PROBLEM DESCRIPTION:
Without the images, write out all of the following entries exactly.

-- INFORMATION SUPPLIED follows --

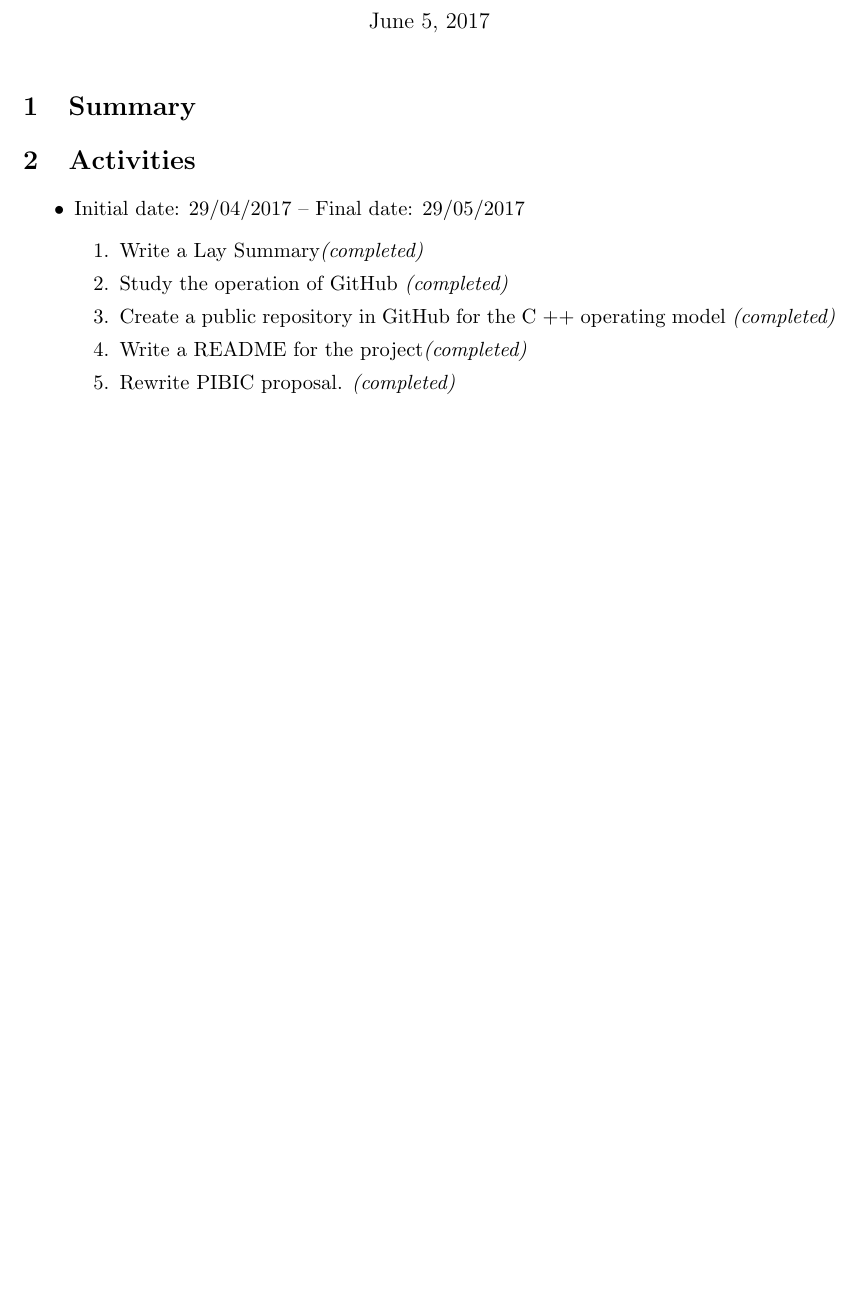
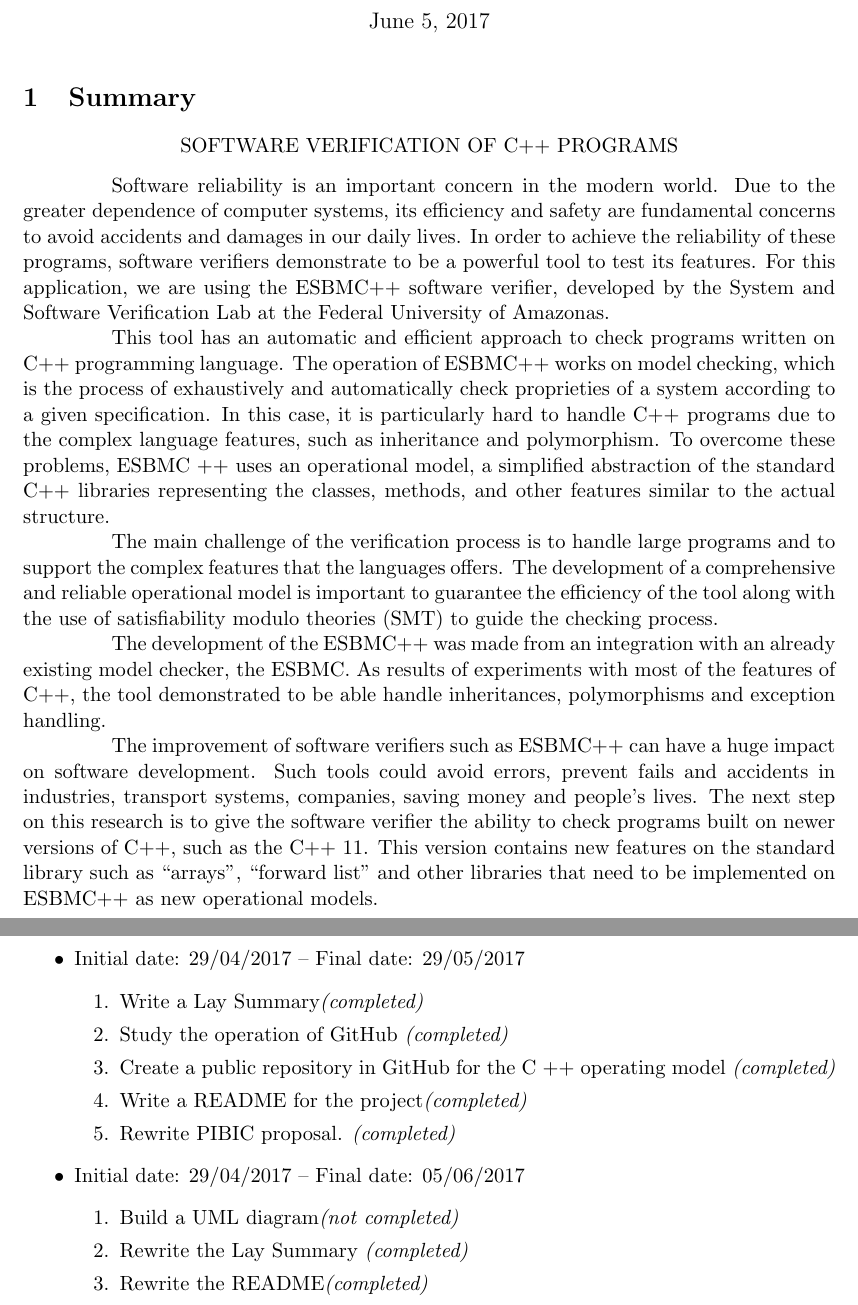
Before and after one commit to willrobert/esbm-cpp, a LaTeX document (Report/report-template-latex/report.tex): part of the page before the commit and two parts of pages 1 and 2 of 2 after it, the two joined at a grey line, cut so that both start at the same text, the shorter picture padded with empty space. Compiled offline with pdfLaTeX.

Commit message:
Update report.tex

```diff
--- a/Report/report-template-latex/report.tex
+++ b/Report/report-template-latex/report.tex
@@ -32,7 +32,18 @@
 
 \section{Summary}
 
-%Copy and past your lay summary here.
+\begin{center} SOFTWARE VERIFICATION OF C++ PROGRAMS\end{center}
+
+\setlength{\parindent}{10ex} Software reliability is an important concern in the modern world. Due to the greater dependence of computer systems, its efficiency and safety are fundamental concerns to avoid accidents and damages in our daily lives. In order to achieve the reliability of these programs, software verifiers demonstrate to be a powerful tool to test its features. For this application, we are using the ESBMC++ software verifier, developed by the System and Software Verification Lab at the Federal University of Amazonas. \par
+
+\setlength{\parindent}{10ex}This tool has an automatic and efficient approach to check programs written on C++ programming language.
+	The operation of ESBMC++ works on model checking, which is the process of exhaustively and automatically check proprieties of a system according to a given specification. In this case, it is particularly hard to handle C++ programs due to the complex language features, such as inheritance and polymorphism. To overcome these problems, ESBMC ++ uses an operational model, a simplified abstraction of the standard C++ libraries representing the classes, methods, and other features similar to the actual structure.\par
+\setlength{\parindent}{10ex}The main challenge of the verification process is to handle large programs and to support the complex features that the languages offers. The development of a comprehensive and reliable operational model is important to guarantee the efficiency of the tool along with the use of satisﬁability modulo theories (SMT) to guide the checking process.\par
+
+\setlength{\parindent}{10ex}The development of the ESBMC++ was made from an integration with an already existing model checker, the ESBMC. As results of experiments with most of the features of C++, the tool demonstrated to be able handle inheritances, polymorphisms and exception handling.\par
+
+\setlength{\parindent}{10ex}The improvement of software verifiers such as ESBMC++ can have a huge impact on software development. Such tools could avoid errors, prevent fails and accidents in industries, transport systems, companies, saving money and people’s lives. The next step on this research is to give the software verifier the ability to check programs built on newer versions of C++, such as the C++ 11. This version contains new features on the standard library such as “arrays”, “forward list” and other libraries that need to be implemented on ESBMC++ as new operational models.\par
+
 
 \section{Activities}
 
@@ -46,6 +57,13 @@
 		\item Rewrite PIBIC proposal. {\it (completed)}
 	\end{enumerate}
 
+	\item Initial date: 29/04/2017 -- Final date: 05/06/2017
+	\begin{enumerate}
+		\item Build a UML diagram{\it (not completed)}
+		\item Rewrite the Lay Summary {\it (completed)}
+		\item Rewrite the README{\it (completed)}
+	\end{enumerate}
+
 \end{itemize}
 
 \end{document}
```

-- INFORMATION SUPPLIED concluded --

ANSWER TO THIS EXERCISE:
Before and after one commit to willrobert/esbm-cpp, a LaTeX document (Report/report-template-latex/report.tex): part of the page before the commit and two parts of pages 1 and 2 of 2 after it, the two joined at a grey line, cut so that both start at the same text, the shorter picture padded with empty space. Compiled offline with pdfLaTeX.

Commit message:
Update report.tex

```diff
--- a/Report/report-template-latex/report.tex
+++ b/Report/report-template-latex/report.tex
@@ -32,7 +32,18 @@
 
 \section{Summary}
 
-%Copy and past your lay summary here.
+\begin{center} SOFTWARE VERIFICATION OF C++ PROGRAMS\end{center}
+
+\setlength{\parindent}{10ex} Software reliability is an important concern in the modern world. Due to the greater dependence of computer systems, its efficiency and safety are fundamental concerns to avoid accidents and damages in our daily lives. In order to achieve the reliability of these programs, software verifiers demonstrate to be a powerful tool to test its features. For this application, we are using the ESBMC++ software verifier, developed by the System and Software Verification Lab at the Federal University of Amazonas. \par
+
+\setlength{\parindent}{10ex}This tool has an automatic and efficient approach to check programs written on C++ programming language.
+	The operation of ESBMC++ works on model checking, which is the process of exhaustively and automatically check proprieties of a system according to a given specification. In this case, it is particularly hard to handle C++ programs due to the complex language features, such as inheritance and polymorphism. To overcome these problems, ESBMC ++ uses an operational model, a simplified abstraction of the standard C++ libraries representing the classes, methods, and other features similar to the actual structure.\par
+\setlength{\parindent}{10ex}The main challenge of the verification process is to handle large programs and to support the complex features that the languages offers. The development of a comprehensive and reliable operational model is important to guarantee the efficiency of the tool along with the use of satisﬁability modulo theories (SMT) to guide the checking process.\par
+
+\setlength{\parindent}{10ex}The development of the ESBMC++ was made from an integration with an already existing model checker, the ESBMC. As results of experiments with most of the features of C++, the tool demonstrated to be able handle inheritances, polymorphisms and exception handling.\par
+
+\setlength{\parindent}{10ex}The improvement of software verifiers such as ESBMC++ can have a huge impact on software development. Such tools could avoid errors, prevent fails and accidents in industries, transport systems, companies, saving money and people’s lives. The next step on this research is to give the software verifier the ability to check programs built on newer versions of C++, such as the C++ 11. This version contains new features on the standard library such as “arrays”, “forward list” and other libraries that need to be implemented on ESBMC++ as new operational models.\par
+
 
 \section{Activities}
 
@@ -46,6 +57,13 @@
 		\item Rewrite PIBIC proposal. {\it (completed)}
 	\end{enumerate}
 
+	\item Initial date: 29/04/2017 -- Final date: 05/06/2017
+	\begin{enumerate}
+		\item Build a UML diagram{\it (not completed)}
+		\item Rewrite the Lay Summary {\it (completed)}
+		\item Rewrite the README{\it (completed)}
+	\end{enumerate}
+
 \end{itemize}
 
 \end{document}
```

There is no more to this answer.